Assignment: Using the listing that follows, report how many lines include the word "version", and add no other words.

━━━ Record set

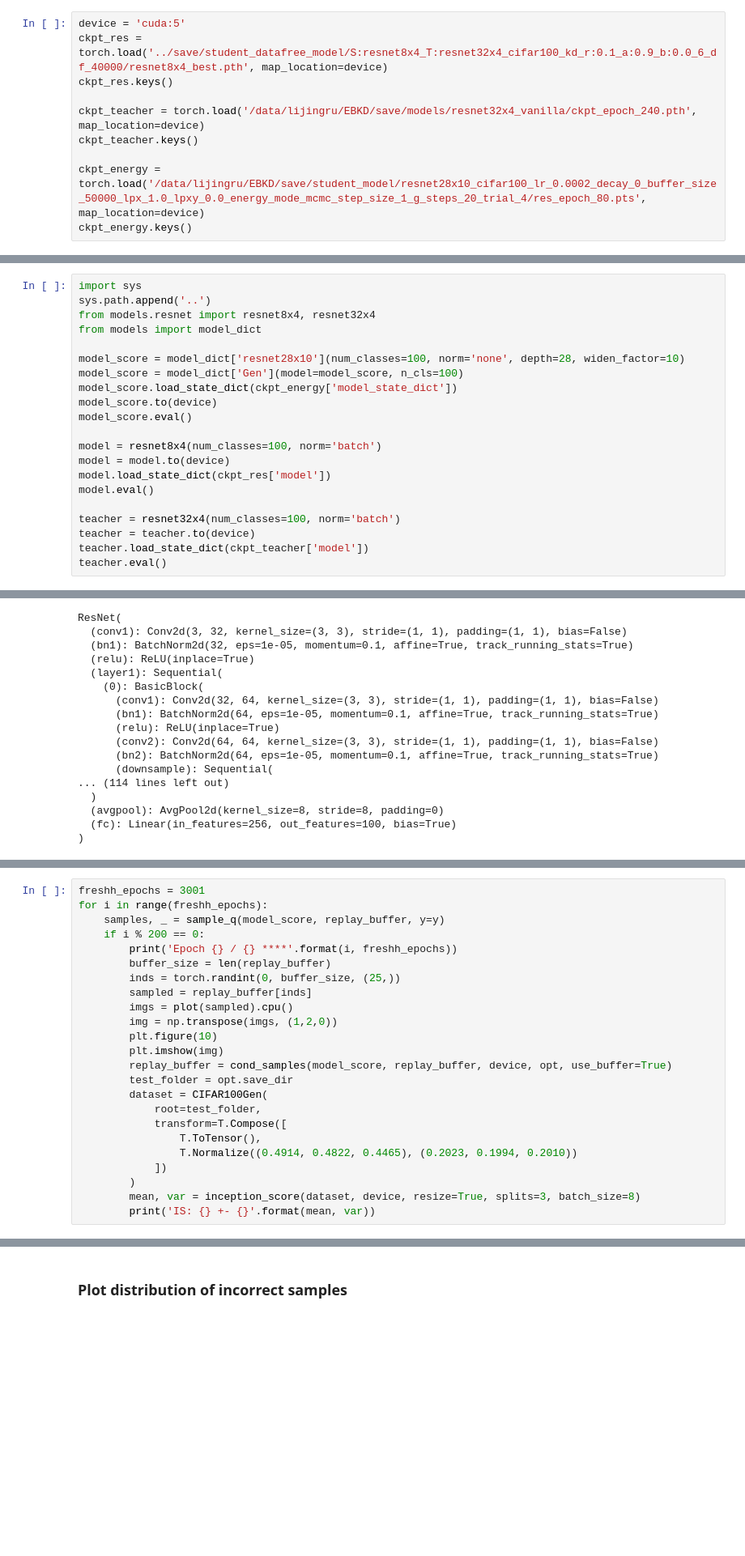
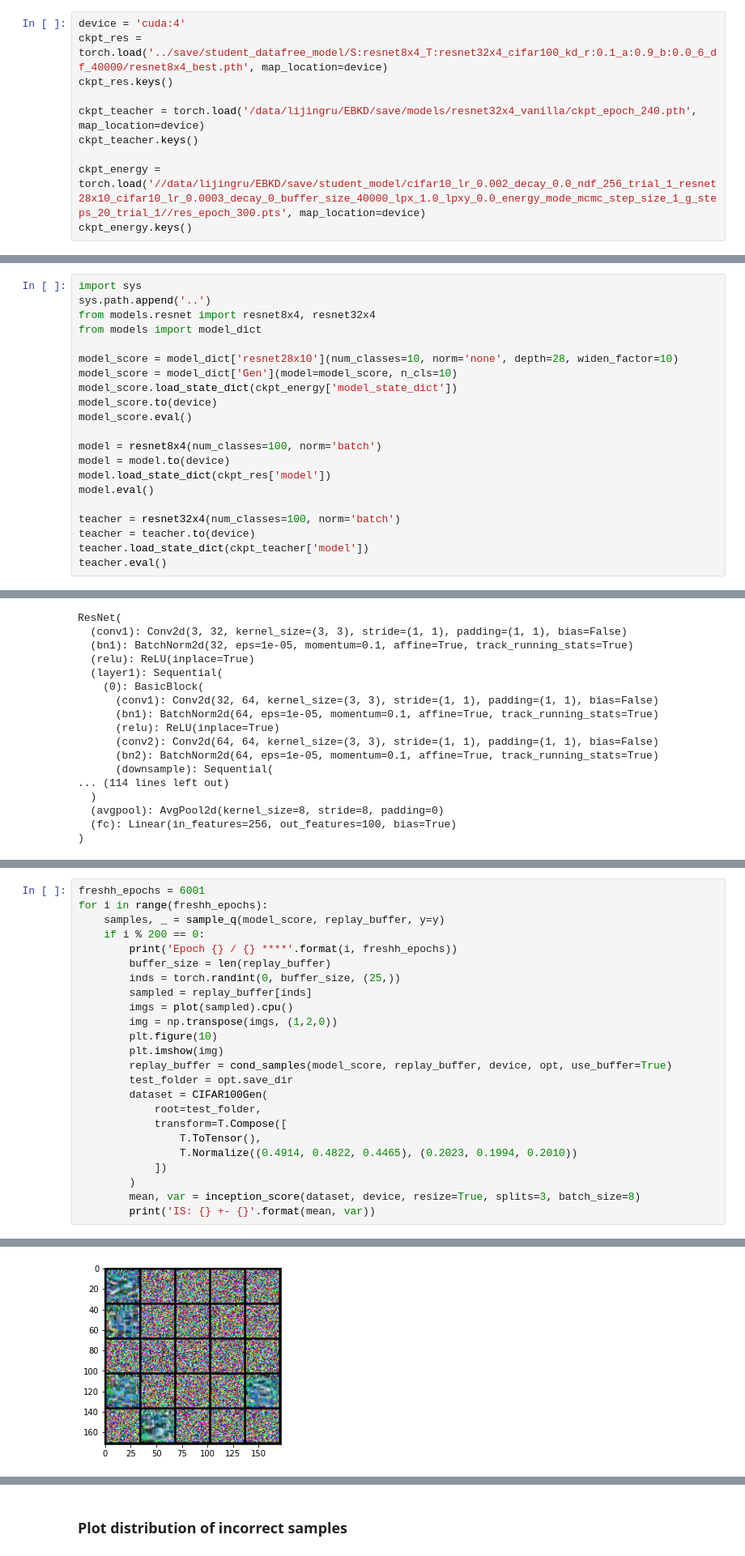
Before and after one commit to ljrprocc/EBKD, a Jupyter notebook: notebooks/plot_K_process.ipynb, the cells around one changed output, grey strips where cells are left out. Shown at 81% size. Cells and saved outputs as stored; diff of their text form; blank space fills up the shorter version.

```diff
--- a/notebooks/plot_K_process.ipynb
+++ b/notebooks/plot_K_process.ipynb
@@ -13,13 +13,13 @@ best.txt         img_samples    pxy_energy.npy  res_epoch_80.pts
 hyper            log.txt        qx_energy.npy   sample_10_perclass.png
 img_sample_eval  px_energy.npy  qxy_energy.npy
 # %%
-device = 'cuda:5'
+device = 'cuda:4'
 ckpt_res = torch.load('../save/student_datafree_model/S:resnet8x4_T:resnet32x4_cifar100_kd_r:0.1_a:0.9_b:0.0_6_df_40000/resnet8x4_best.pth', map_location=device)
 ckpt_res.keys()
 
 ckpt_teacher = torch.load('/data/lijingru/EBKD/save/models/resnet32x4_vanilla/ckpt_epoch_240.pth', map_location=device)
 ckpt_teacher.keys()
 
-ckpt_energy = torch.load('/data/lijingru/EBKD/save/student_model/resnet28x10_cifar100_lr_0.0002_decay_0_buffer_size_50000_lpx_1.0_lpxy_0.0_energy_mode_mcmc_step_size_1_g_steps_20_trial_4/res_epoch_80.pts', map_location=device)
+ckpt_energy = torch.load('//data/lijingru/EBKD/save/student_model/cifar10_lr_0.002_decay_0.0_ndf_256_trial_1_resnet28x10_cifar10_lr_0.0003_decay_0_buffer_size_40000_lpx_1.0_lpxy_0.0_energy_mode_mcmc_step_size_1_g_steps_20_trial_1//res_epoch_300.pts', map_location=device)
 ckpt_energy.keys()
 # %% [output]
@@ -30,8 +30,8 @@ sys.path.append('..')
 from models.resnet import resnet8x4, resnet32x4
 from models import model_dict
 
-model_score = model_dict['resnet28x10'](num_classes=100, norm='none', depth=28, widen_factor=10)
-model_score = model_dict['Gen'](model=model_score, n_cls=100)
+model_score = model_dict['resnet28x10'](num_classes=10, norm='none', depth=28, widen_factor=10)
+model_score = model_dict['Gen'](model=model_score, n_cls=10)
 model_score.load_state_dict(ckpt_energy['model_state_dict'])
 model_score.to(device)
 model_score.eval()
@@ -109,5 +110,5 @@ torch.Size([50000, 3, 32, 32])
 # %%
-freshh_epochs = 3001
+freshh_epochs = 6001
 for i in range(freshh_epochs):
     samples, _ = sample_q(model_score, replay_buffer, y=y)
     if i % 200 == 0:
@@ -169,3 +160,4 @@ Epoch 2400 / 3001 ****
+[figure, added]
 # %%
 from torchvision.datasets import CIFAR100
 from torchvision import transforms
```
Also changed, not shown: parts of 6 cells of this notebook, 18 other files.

━━━━━━
━━━ Record set

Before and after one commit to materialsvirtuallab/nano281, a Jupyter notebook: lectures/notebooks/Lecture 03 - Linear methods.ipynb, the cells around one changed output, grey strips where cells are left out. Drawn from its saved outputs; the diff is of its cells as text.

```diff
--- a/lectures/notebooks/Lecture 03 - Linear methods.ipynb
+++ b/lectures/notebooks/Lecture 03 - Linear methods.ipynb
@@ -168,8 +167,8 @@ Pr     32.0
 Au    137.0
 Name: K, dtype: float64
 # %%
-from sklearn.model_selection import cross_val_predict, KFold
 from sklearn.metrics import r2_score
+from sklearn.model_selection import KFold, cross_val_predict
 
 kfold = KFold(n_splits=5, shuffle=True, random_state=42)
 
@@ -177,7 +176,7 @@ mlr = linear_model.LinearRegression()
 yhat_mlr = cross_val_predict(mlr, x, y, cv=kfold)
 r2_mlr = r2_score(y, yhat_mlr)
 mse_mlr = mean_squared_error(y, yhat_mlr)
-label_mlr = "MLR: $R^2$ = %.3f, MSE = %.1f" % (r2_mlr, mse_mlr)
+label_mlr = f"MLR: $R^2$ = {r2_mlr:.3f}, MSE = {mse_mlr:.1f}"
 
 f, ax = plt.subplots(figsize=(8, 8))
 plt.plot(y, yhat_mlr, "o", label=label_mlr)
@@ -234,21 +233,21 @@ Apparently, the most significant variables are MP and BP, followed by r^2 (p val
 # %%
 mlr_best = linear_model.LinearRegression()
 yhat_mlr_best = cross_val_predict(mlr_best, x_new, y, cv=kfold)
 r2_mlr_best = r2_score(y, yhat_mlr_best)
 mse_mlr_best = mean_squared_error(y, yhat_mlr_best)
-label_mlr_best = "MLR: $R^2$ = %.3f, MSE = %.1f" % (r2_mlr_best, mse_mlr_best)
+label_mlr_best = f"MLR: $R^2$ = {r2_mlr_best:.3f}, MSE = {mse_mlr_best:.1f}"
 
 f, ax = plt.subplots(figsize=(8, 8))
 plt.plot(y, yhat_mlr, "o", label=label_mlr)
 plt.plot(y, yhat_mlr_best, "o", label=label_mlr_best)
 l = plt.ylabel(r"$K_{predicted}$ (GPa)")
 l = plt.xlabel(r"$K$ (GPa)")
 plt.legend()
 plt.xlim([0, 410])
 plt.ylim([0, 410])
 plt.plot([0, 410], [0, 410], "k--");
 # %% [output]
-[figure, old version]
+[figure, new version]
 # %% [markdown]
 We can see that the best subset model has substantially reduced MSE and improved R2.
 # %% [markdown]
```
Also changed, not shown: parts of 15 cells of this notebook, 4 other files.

━━━━━━
━━━ Record set

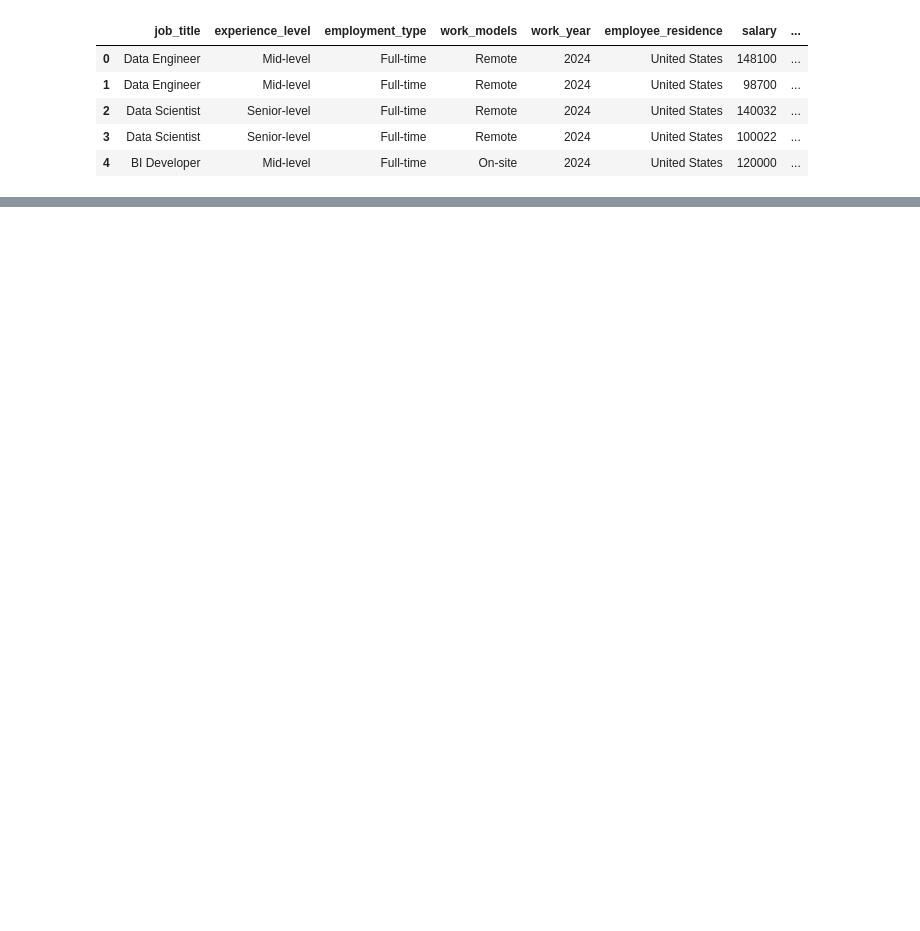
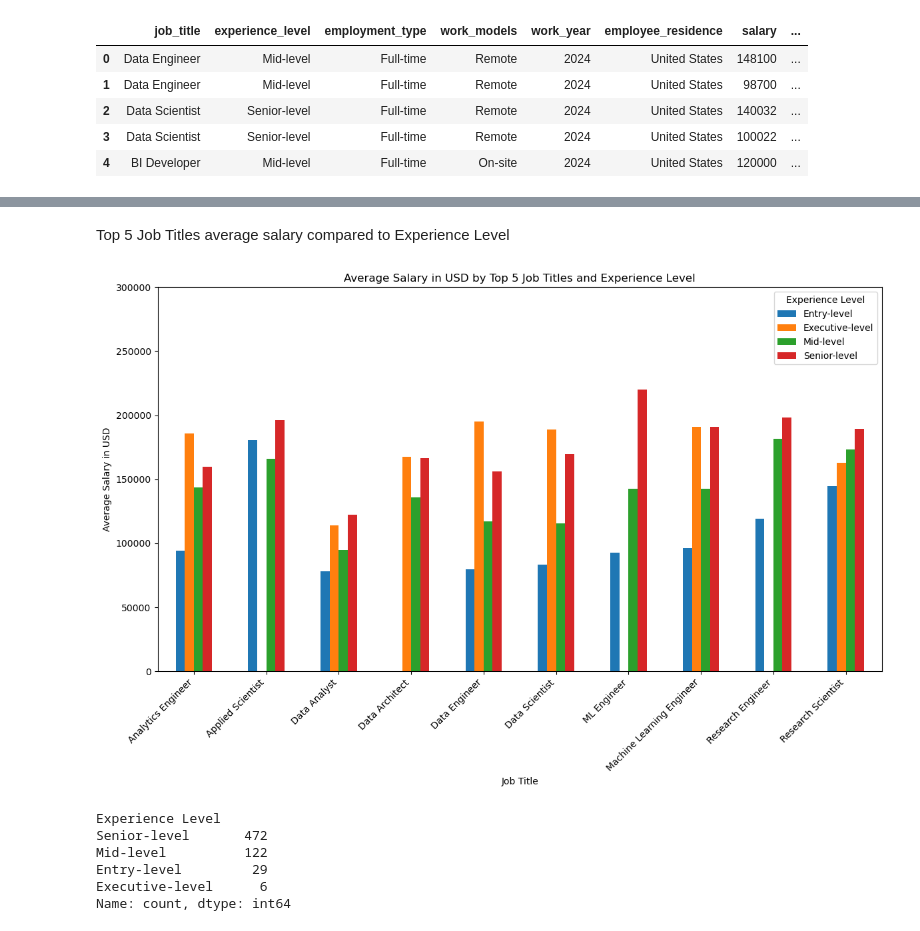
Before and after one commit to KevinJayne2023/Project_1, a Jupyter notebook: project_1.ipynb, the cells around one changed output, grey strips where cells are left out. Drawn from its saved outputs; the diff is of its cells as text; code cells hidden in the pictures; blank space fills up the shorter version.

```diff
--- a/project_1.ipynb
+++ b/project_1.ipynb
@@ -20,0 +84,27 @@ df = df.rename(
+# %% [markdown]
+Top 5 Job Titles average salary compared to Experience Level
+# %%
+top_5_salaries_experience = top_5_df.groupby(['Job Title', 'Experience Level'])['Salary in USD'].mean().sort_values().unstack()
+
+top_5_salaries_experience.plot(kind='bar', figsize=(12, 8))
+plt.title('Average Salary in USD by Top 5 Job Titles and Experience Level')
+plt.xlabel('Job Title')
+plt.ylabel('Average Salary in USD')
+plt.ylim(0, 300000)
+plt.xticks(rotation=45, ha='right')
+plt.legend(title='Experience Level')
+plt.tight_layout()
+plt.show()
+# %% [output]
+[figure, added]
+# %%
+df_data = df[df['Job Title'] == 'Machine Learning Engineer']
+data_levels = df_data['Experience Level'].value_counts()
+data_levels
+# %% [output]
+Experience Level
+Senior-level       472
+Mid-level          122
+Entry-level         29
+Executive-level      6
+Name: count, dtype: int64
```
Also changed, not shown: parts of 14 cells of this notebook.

━━━━━━

Exercise response: 4